Posted: 5th Jun 2017
Now it’s nearly mid-summer and the daylight hours are at their longest. The weather, hopefully is balmy and pleasant and our crops can start to ripen and our grass should be nearly ready for cutting and being made into silage for our winter feed.
We are keeping a close eye on our corn and ‘crop walk’ regularly, to check for pests and disease (and also to check how it is growing- whether there are any thin or bare patches- not that we can do much about it at this stage!).
Mid- field is a place that easily gets forgotten, but in large fields there may be ‘beetle-banks’- a thin and narrow strip of unsprayed and uncultivated ground, which is left for insects, beetles and spiders to thrive on.
These act as a natural form of pest control and anyone who has noticed the dew covered webs that criss-cross grass fields on damp, autumnal days, will know how far their reach can be! Rove Beetles, such as the ‘devils coach horse’, feed at night on insects and decaying plant material.
Small mammals benefit too, using the strip as a highway through, what might otherwise be dangerous, open country.
Sky lark plots are also found mid-field in large, open arable fields and they are used by the birds to forage, as, after April, winter sown crops are too dense for them to get into.

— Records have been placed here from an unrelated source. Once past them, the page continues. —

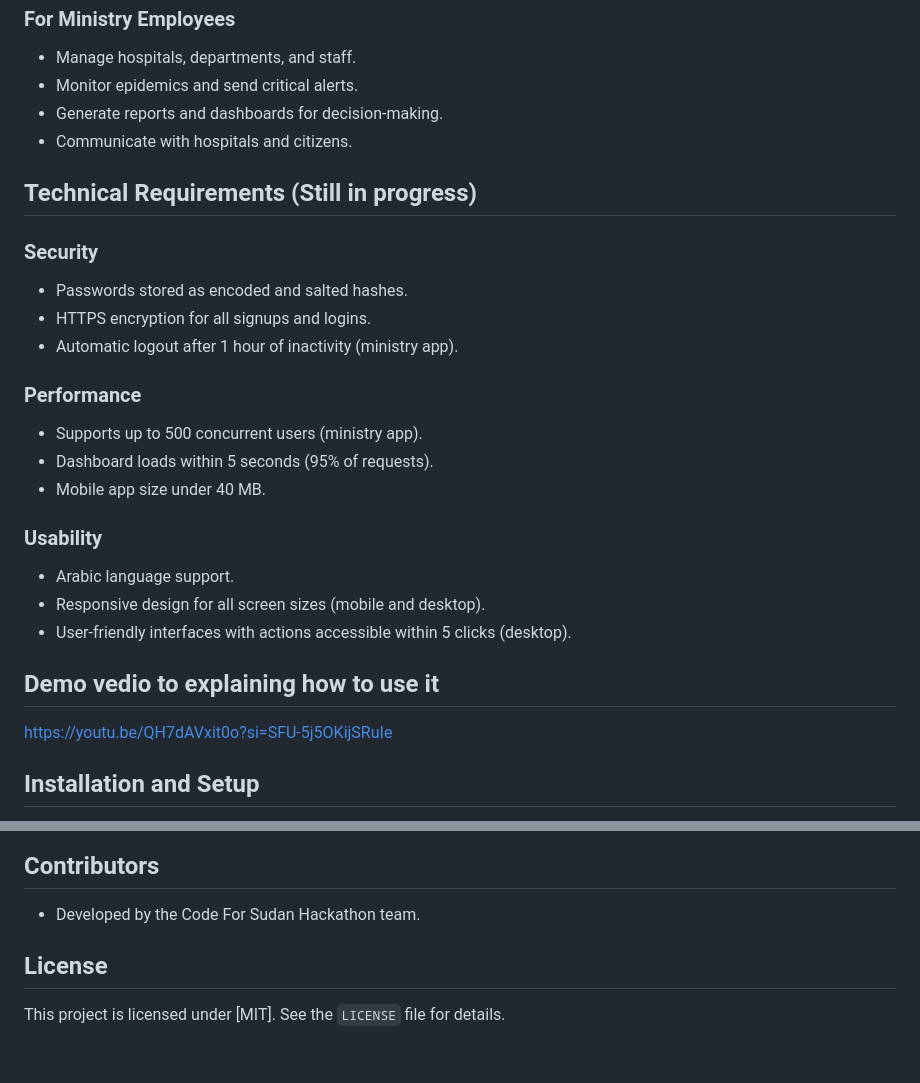
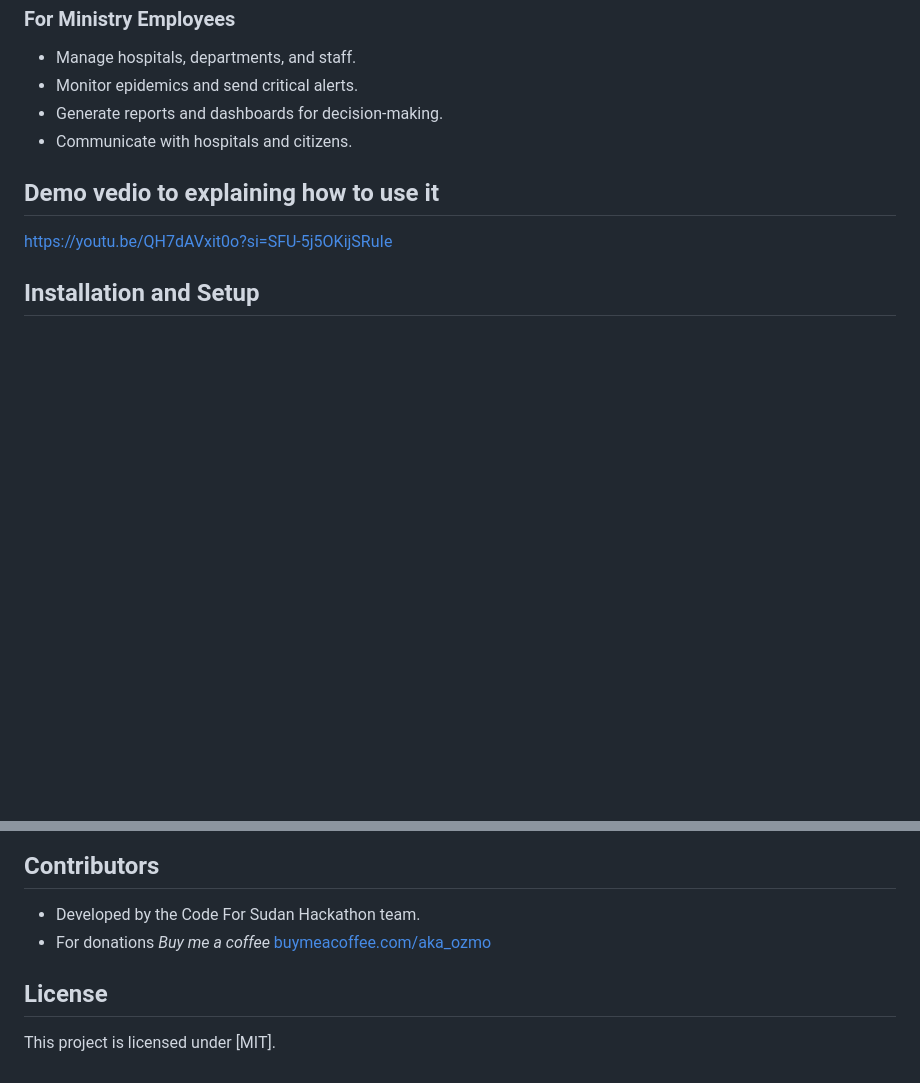
Before and after one commit to AbobakerAhmed/Code-For-Sudan, a Markdown page: README.md, 2 parts joined by grey strips. GitHub-like rendering; blank space fills up the shorter version.

```diff
--- a/README.md
+++ b/README.md
@@ -57,23 +57,6 @@ The system consists of three interconnected applications designed to streamline
 - Generate reports and dashboards for decision-making.
 - Communicate with hospitals and citizens.
 
-## Technical Requirements (Still in progress)
-
-### Security
-- Passwords stored as encoded and salted hashes.
-- HTTPS encryption for all signups and logins.
-- Automatic logout after 1 hour of inactivity (ministry app).
-
-### Performance
-- Supports up to 500 concurrent users (ministry app).
-- Dashboard loads within 5 seconds (95% of requests).
-- Mobile app size under 40 MB.
-
-### Usability
-- Arabic language support.
-- Responsive design for all screen sizes (mobile and desktop).
-- User-friendly interfaces with actions accessible within 5 clicks (desktop).
-
 ## Demo vedio to explaining how to use it
 
 https://youtu.be/QH7dAVxit0o?si=SFU-5j5OKijSRuIe
@@ -109,7 +92,8 @@ https://youtu.be/QH7dAVxit0o?si=SFU-5j5OKijSRuIe
 
 ## Contributors
 - Developed by the Code For Sudan Hackathon team.
+- For donations *Buy me a coffee* [buymeacoffee.com/aka_ozmo](https://buymeacoffee.com/aka_ozmo)
 
 
 ## License
-This project is licensed under [MIT]. See the `LICENSE` file for details.
+This project is licensed under [MIT].
```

The plots can be drilled as normal and then sprayed out or the drill turned off for a few yards when sowing the crop in the autumn.
Larks nest on the ground but rise high up, singing, then fall back down- beautiful to hear and see, one of the ‘summer’ sounds!
Our lambs will be growing well and be about ready for market- our business has to make a profit to survive afterall and we will visiting the livestock market to keep an eye on prices and see what sort/size of lambs are in demand.
The livestock will be taking up more of our time with regular weighing/worm treatment and we should be about at the end of calving now.
One of our cows was found to be an inconclusive reactor when we carried out our annual Btb test and has been kept inside, separate to any others while she is tested twice more to see if she goes clear. This takes up another 120 days of uncertainty!
Pip has settled into farmlife, although, as a puppy, she is lacking in sense and knows no fear at the moment.
This presents a little bit of a problem as she has to learn cattle can cause injury when chased or barked at and ewes will fight her off if she goes near their lambs, so we have to keep a very close eye on her and keep her restrained at times.
Posted by: Angela